LAS VEGAS—A casual observer might not give the rankings of search-engine results a second glance, but the thousands of Webmasters who gathered here this week watch their every move.
Figuring out how to legitimately influence those rankings by tweaking site content and technology was the major theme during discussions and sessions at the WebmasterWorld.com World Search Conference.
Search engine marketers and representatives from major search engines, including Google Inc., Yahoo Inc. and Ask Jeeves Inc., gathered during the three-day event. And it was clear that the cat-and-mouse game between the sites and engines was alive and well.
“As the industry grows theres more at stake, and its getting more sophisticated,” Michael Palka, Ask Jeeves director of product management, said about techniques to influence the engines.
The conflicting interests of marketers and search engines appeared most visible in discussions of the strategies sites use to boost links from other sites in order to gain in link popularity, one of the factors considered in the rankings of major engines.
Search marketers led sessions about developing linking campaigns without going too far into practices such as buying and selling links that search engines consider suspect. Meanwhile, in the small exhibit hall, affiliate marketers and link brokers touted programs to buy and exchange links.
One top search-engine marketer steered Webmasters away from centering link campaigns on purchased links or link exchange with any type of site.
“Dont think that throwing money at link campaigns is an aggressive solution,” said Bruce Clay, president of Bruce Clay Inc., an Internet business consultancy in Moorpark, Calif.
Large numbers of links coming from the same IP address raise a red flag to search engines, which could penalize a site because it suspects an orchestrated exchange of links, Clay said. He also warned Webmasters not to judge links solely by their quantity, especially when comparing a site against its competitors.
“If another site has 500 sites linking to it, that doesnt mean you need 500 links,” Clay said. “You need 40 of the right links.”

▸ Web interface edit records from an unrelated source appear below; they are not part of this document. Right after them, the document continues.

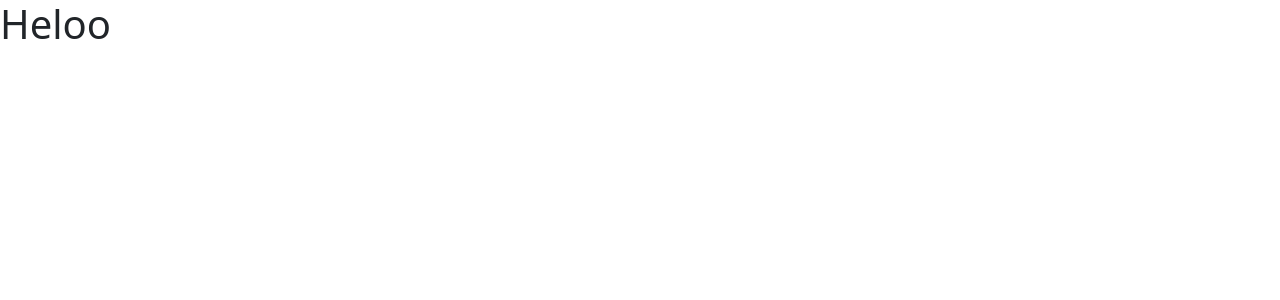
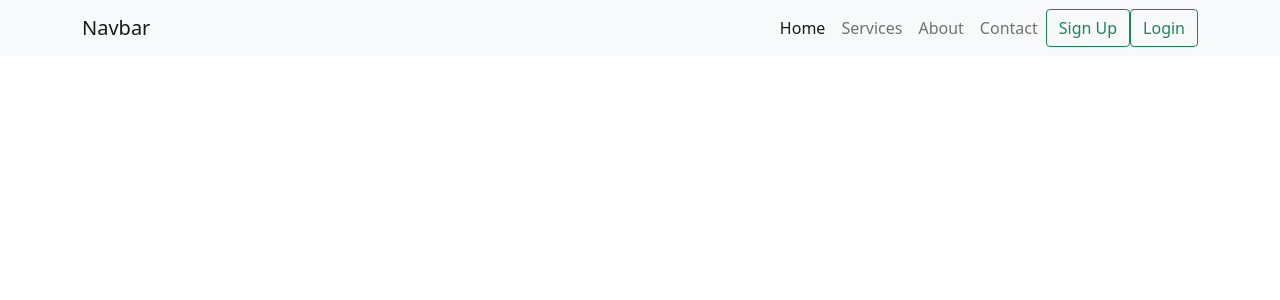
Before and after one commit to samstyle321/sam-pay, a React (Create React App) app: page / in a window 1280 px wide. Shown: the top 300 px of the page. Built offline with nearby package versions, Linux system fonts and the light colour scheme.

Commit message:
Navbar Structure

```diff
--- a/src/App.js
+++ b/src/App.js
@@ -1,11 +1,12 @@
 import React from "react";
 import "../node_modules/bootstrap/dist/css/bootstrap.min.css";
 import "../node_modules/bootstrap/dist/js/bootstrap.bundle";
+import Navbar from "./Navbar";
 
 const App = () => {
   return (
     <>
-      <h1>Heloo</h1>
+      <Navbar />
     </>
   );
 };
--- /dev/null
+++ b/src/Navbar.js
@@ -0,0 +1,61 @@
+import React from "react";
+
+export const Navbar = () => {
+  return (
+    <>
+      <section className="navar-bg">
+        <nav class="navbar navbar-expand-lg navbar-light bg-light">
+          <div class="container">
+            <a class="navbar-brand" href="#">
+              Navbar
+            </a>
+            <button
+              class="navbar-toggler"
+              type="button"
+              data-bs-toggle="collapse"
+              data-bs-target="#navbarSupportedContent"
+              aria-controls="navbarSupportedContent"
+              aria-expanded="false"
+              aria-label="Toggle navigation"
+            >
+              <span class="navbar-toggler-icon"></span>
+            </button>
+            <div class="collapse navbar-collapse" id="navbarSupportedContent">
+              <ul class="navbar-nav ms-auto mb-2 mb-lg-0">
+                <li class="nav-item">
+                  <a class="nav-link active" aria-current="page" href="#">
+                    Home
+                  </a>
+                </li>
+                <li class="nav-item">
+                  <a class="nav-link" href="#">
+                    Services
+                  </a>
+                </li>
+                <li class="nav-item">
+                  <a class="nav-link" href="#">
+                    About
+                  </a>
+                </li>
+                <li class="nav-item">
+                  <a class="nav-link" href="#">
+                    Contact
+                  </a>
+                </li>
+              </ul>
+              <form>
+                <button class="btn btn-outline-success" type="submit">
+                  Sign Up
+                </button>
+                <button class="btn btn-outline-success" type="submit">
+                  Login
+                </button>
+              </form>
+            </div>
+          </div>
+        </nav>
+      </section>
+    </>
+  );
+};
+export default Navbar;
```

Still, links often can make or break a site, particularly when it is new. Links to and from a site help search engines determine how to index and rank it.
“The reality is, especially when starting a new project, you are what your links say you are,” said Greg Boser, president of WebGuerrilla LLC, a search marketing company in Valencia, Calif. “And once you get anchor text on the Web established saying youre one thing, its hard to shift that down the road.”
For the search engines, links often are open to the most abuse. Link spam, where sites create hundreds or thousands of links among each other to game link popularity algorithms, is one of the biggest search-spam problems for Ask Jeeves, Palka said.
He likened a site buying links to a company paying for a good review in The New York Times.
“If you think about it, its like buying reviews,” Palka said in an interview with eWEEK.com. “Our end-user doesnt want a site that is best optimized because [someone] knew how to buy links, but the site thats the best.”
When sites go too far in the tactics they use to boost search rankings, search engines can and do ban them from their results. Then sites have to roll back their optimization techniques to fit the engines various guidelines and reappear in results.
While they have differences of opinion, the search marketers and search engines at the conference searched for common ground. Webmasters might be jockeying for higher placements in search results, but they also can give search engines some of their best feedback.
“They are passionate about search,” said Tim Mayer, director of product management for Yahoo Search.
He said the communication between Webmasters and Yahoo has improved in the past year, particularly because Yahoo launched an option where sites can pay to ensure that they are included in its Web index. Its paid inclusion program, though, does not impact the relevancy of results, he said.
Yahoos paid-search approach also has stirred controversy as other search engines have moved away from such options.
During one conference session, Palka even joked with the gathered Webmasters after having described how Emeryville, Calif.-based Ask Jeeves had doubled its search market share from the acquisition of Interactive Search Holdings Inc. earlier this year.
“If you participate in algorithmic manipulation, I dont think were large enough [for you],” he quipped.